Arguably, hospitality has been complacently content to have its proprietary distinction pillaged by others while sticking too stubbornly to its own knitting. Innovation can and should circulate from industry to industry and yet hoteliers have been slow to adopt and adapt great customer thinking from retail, in particular, but other sectors, too.
I personally very much like the idea of hotel brands opening facilities without rooms. Of course, we know where the GP contribution comes from and, as your final question suggests, the challenge is how to make a hotel without a rooms division make money. However, this isn’t an unsolvable challenge. Uber and Airbnb have figured out how to make money without traditional inventory, after all.
Unlike disruptor startups that have to plough millions of investor dollars into brand building, hotel chains have strong and established brands with global recognition, footprints and customer bases. That’s a great foundation that every startup enterprise would be grateful for. Why is it, therefore, that there is barely a hotel brand I can think of has really stretched its brand outside of its core business?
Surely, the whole co-working space was a missed opportunity? What Mr Cantrell describes is really little different to WeWork. Could that not have been Westin or W? Could not Four Seasons and The Ritz-Carlton have taken a slice of the lucrative private members’ club market?
One of our former clients, LUX* Resorts & Hotels, has successfully taken its in-house Café Lux concept outside of the hotel walls, operating a growing number of stand-alone outlets in Mauritian shopping centres, tourist destinations and the airport. I’d be grateful to hear of other examples with which readers may be familiar.
Years ago, I was involved in a project with British Airways to explore whether its Terminal 7 building at New York’s JFK airport could become a destination for New Yorkers with no intention to fly. Perhaps paradoxically, it was a blue sky exercise but the innovation thinking was to create a British Airways experience of global travel that families, in particular, could consume and enjoy without the need to buy a seat, take off or to leave the country.

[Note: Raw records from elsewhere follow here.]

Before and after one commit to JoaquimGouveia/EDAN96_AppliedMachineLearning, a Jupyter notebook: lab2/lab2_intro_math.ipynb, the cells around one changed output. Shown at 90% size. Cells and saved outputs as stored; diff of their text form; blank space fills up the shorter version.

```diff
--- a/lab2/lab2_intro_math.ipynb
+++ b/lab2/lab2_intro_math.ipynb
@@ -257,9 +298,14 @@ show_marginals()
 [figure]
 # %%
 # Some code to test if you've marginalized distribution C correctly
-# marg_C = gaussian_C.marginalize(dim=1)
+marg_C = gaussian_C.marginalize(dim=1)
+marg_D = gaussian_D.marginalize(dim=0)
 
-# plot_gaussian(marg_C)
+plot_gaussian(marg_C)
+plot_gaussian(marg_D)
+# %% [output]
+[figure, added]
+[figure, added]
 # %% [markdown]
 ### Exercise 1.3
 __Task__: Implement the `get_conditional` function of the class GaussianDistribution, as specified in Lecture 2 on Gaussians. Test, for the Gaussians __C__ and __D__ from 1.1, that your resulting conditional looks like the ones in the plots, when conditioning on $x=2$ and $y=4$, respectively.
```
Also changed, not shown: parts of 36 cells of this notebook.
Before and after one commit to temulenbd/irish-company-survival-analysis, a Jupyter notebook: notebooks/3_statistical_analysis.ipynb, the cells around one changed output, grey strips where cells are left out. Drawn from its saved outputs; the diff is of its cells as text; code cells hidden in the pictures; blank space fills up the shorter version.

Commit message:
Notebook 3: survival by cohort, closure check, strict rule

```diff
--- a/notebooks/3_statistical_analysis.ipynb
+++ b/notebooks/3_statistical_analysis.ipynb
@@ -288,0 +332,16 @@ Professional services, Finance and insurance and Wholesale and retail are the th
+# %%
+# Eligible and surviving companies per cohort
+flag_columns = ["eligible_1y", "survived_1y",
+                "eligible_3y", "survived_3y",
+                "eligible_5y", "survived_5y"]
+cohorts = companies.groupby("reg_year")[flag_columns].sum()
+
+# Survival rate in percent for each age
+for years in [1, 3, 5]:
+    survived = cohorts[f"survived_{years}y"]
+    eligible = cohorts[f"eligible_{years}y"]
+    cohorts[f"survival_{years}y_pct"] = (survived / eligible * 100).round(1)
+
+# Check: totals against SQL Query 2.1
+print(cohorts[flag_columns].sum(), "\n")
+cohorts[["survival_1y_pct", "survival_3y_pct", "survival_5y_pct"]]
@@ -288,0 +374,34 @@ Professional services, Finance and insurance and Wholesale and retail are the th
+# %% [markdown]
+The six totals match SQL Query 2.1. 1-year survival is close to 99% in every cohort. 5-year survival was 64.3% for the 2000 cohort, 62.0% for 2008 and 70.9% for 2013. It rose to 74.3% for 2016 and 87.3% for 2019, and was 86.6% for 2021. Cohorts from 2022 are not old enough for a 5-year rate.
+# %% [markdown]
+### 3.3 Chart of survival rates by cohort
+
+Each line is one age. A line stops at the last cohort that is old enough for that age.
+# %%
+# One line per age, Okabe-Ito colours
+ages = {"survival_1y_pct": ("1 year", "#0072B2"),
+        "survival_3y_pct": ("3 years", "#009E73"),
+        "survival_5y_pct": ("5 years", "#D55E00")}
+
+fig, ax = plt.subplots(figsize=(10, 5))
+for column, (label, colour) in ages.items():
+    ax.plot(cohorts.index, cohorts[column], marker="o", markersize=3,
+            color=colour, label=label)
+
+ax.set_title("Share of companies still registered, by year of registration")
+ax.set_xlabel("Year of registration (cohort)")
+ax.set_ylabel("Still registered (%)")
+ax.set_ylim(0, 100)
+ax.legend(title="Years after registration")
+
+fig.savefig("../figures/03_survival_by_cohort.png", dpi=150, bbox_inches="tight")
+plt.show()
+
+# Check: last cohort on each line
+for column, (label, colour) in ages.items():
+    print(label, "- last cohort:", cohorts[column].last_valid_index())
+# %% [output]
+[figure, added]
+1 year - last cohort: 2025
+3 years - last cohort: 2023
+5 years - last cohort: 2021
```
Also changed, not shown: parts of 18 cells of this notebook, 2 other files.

Too often it seems that hotel innovation is incremental. Improvement by a thousand minute adjustments may keep the machine well-oiled and optimised but it’s not going to prevent the industry waking up (one day!) to find that somebody has moved its cheese.
This article was first published by HOTELS Magazine.